Congress passed the first federal patent law, "An Act to Promote the Progress of Useful Arts," in 1790. Because the nation was founded during the Industrial Revolution, the Founding Fathers well understood that the encouragement and protection of useful inventions was a necessity to national growth. Patent legislation was therefore submitted and passed by the First Congress of the United States at their second session. Prior to the national law, patents had been granted by individual states. A person might obtain a patent from both Pennsylvania and Virginia, but not New York and Massachusetts. Under the law of 1790, a nationwide patent could be issued by the Secretary of State, the Secretary of War, or the Attorney General. Once granted, a patent-holder would hold the exclusive rights to the substance or object patented. The first to gain this exclusive right was Samuel Hopkins of Philadelphia. His invention was a method of producing pot and pearl ash, a material used in soap-making. Patent registration was slow in the waning years of the 18th century, but accelerated in the beginning of the 19th century. The patent law was modified several times in the decades following 1790. One change allowed aliens who had resided in the U.S. for more than two years to apply for patents; another change extended the window of opportunity for using a patent. The U.S. Patent Office expanded and was under the control of various federal agencies during its history. Through praise and criticism, the Patent Office has steadfastly enforced the laws under its jurisdiction.
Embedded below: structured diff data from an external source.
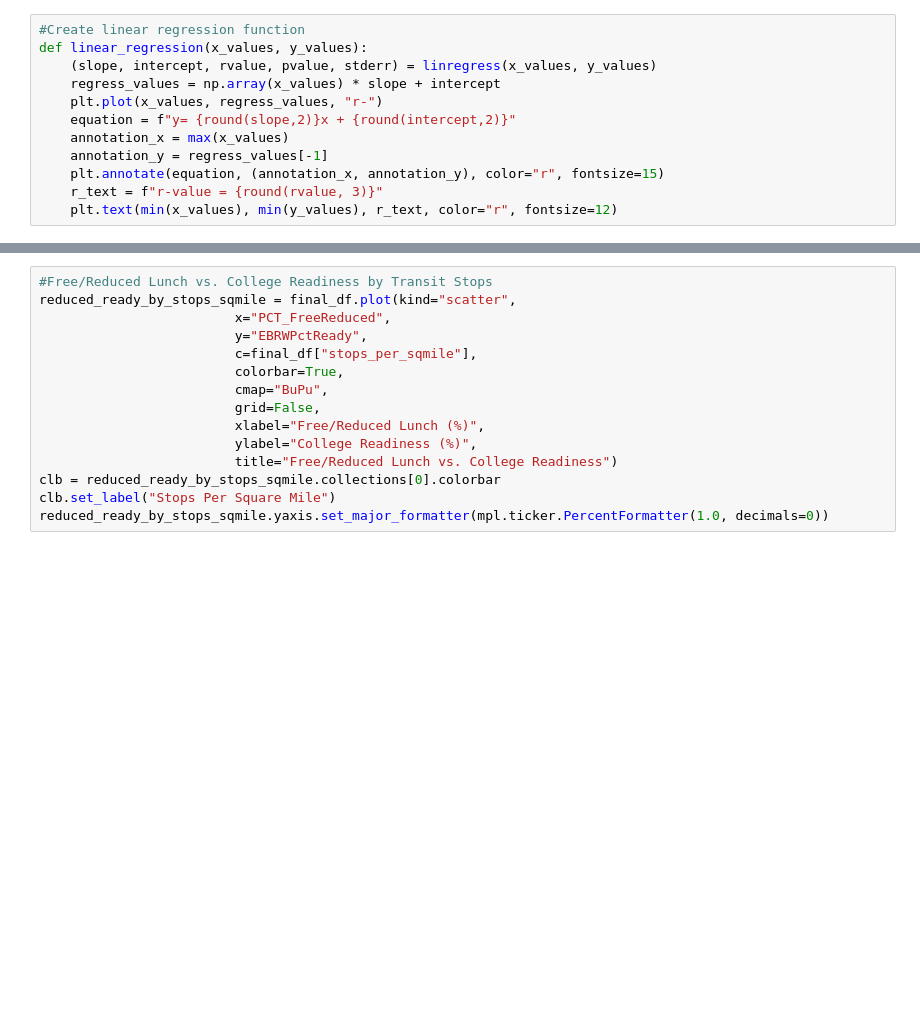
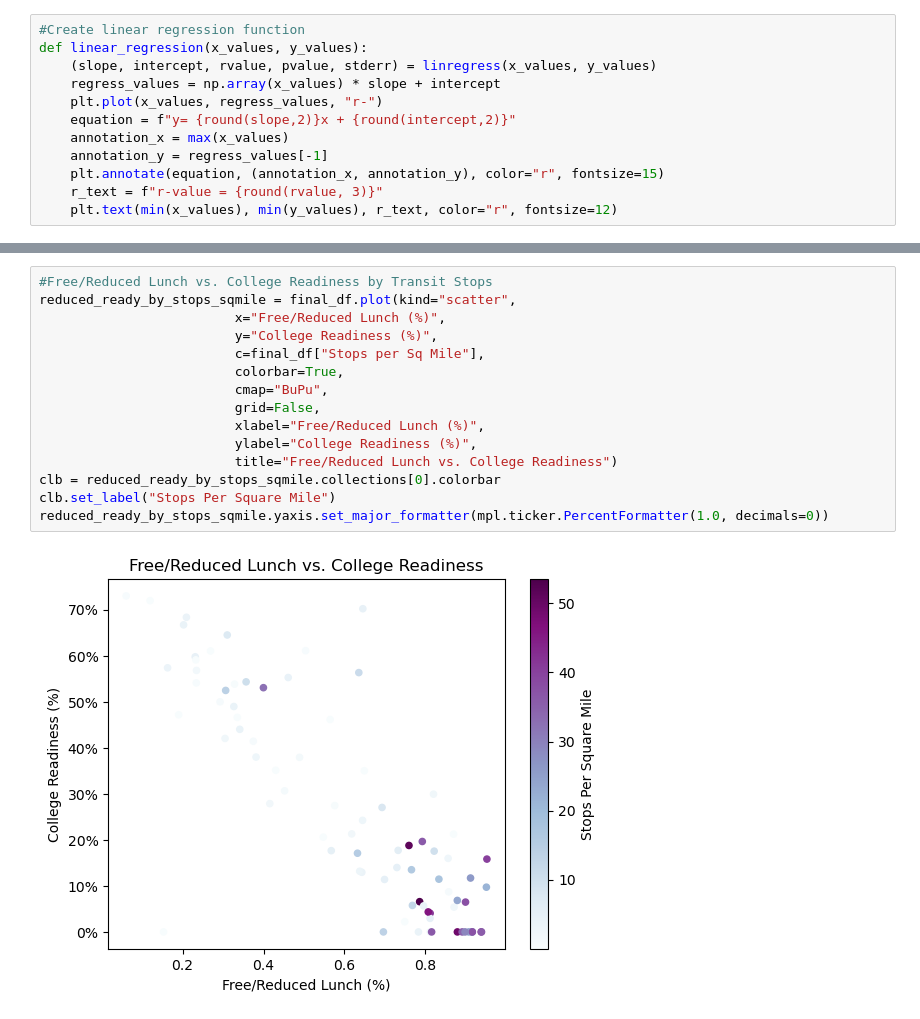
Before and after one commit to HLee12000/UpennDataProject1, a Jupyter notebook: DataAnalysis.ipynb, the cells around one changed output, grey strips where cells are left out. Drawn from its saved outputs; the diff is of its cells as text; blank space fills up the shorter version.

```diff
--- a/DataAnalysis.ipynb
+++ b/DataAnalysis.ipynb
@@ -84,18 +88,20 @@ plt.show()
 # %%
 #Free/Reduced Lunch vs. College Readiness by Transit Stops
 reduced_ready_by_stops_sqmile = final_df.plot(kind="scatter",
-                         x="PCT_FreeReduced",
-                         y="EBRWPctReady",
-                         c=final_df["stops_per_sqmile"],
+                         x="Free/Reduced Lunch (%)",
+                         y="College Readiness (%)",
+                         c=final_df["Stops per Sq Mile"],
                          colorbar=True,
                          cmap="BuPu",
                          grid=False,
                          xlabel="Free/Reduced Lunch (%)",
                          ylabel="College Readiness (%)",
                          title="Free/Reduced Lunch vs. College Readiness")
 clb = reduced_ready_by_stops_sqmile.collections[0].colorbar
 clb.set_label("Stops Per Square Mile")
 reduced_ready_by_stops_sqmile.yaxis.set_major_formatter(mpl.ticker.PercentFormatter(1.0, decimals=0))
+# %% [output]
+[figure, added]
 # %%
 #Free/Reduced Lunch vs. Graduation Rate by Transit Stops
 reduced_grad_by_stops_per_sqmile = final_df.plot(kind="scatter",
```
Also changed, not shown: parts of 13 cells of this notebook, 2 other files.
As the Freeman's Journal declared on February 9, 1792: "There is no part of the world, where the introduction of new and useful inventions in the arts, would be more extensively beneficial, than in the United States..."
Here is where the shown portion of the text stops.